#### What you need to do
Copy each line below holding "SharedShelfMap".

Detected change data:
--- START ---
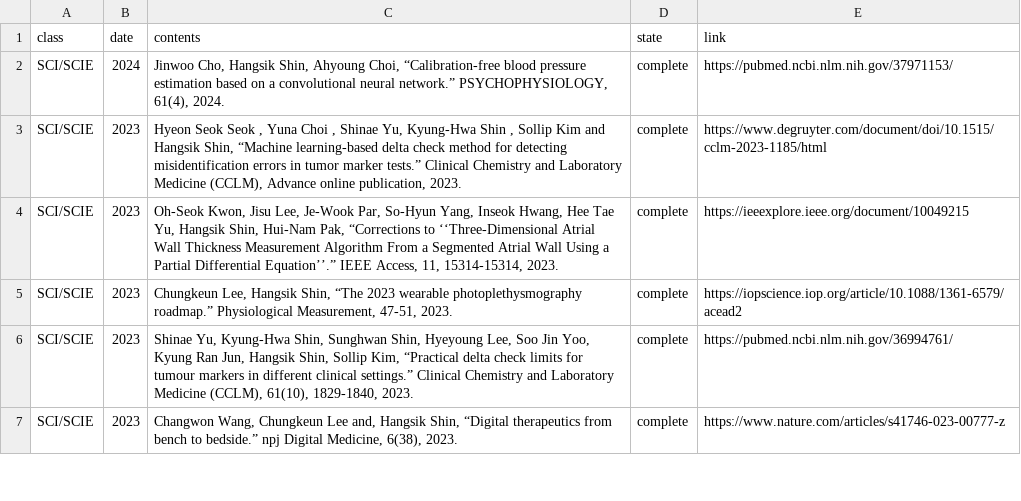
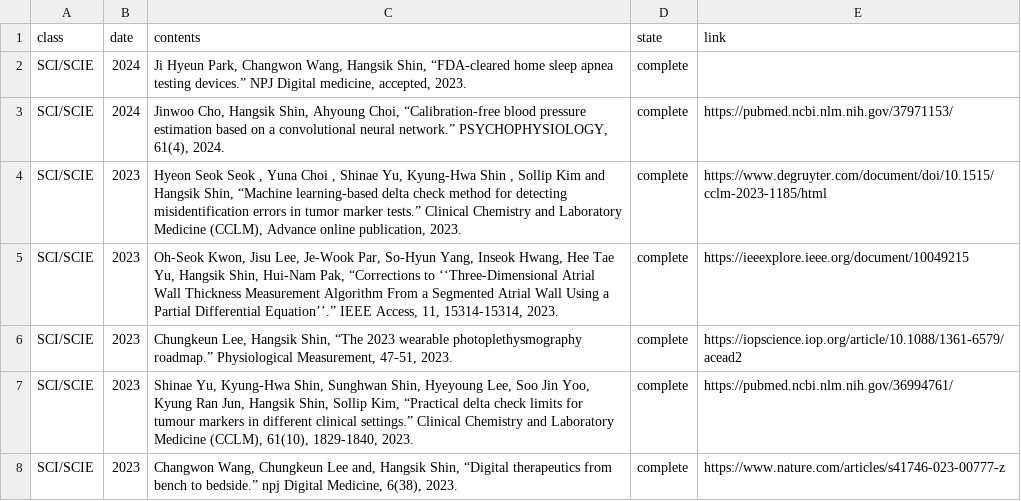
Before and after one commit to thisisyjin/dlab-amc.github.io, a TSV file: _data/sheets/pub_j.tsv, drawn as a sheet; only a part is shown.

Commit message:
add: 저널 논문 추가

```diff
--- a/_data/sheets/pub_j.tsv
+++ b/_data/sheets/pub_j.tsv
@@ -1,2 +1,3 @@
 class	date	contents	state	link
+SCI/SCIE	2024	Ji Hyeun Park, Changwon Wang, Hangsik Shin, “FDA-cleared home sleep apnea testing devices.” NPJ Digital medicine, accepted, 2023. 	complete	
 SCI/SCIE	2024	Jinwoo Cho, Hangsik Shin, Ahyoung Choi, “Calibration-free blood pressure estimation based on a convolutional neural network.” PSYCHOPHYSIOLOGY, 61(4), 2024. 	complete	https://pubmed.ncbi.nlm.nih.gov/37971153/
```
--- END ---
--- START ---
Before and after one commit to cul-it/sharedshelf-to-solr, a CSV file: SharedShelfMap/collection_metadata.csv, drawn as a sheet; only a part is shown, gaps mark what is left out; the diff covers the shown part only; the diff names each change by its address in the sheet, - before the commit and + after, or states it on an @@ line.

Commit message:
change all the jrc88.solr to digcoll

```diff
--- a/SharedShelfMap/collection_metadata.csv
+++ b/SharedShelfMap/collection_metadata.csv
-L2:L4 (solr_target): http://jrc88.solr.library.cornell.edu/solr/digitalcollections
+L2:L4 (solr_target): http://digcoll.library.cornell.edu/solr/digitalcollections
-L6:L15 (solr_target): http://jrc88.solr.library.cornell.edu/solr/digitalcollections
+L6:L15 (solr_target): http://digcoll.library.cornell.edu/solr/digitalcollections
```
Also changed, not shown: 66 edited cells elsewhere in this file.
--- END ---
#### Answer box
Before and after one commit to cul-it/sharedshelf-to-solr, a CSV file: SharedShelfMap/collection_metadata.csv, drawn as a sheet; only a part is shown, gaps mark what is left out; the diff covers the shown part only; the diff names each change by its address in the sheet, - before the commit and + after, or states it on an @@ line.
--- a/SharedShelfMap/collection_metadata.csv
+++ b/SharedShelfMap/collection_metadata.csv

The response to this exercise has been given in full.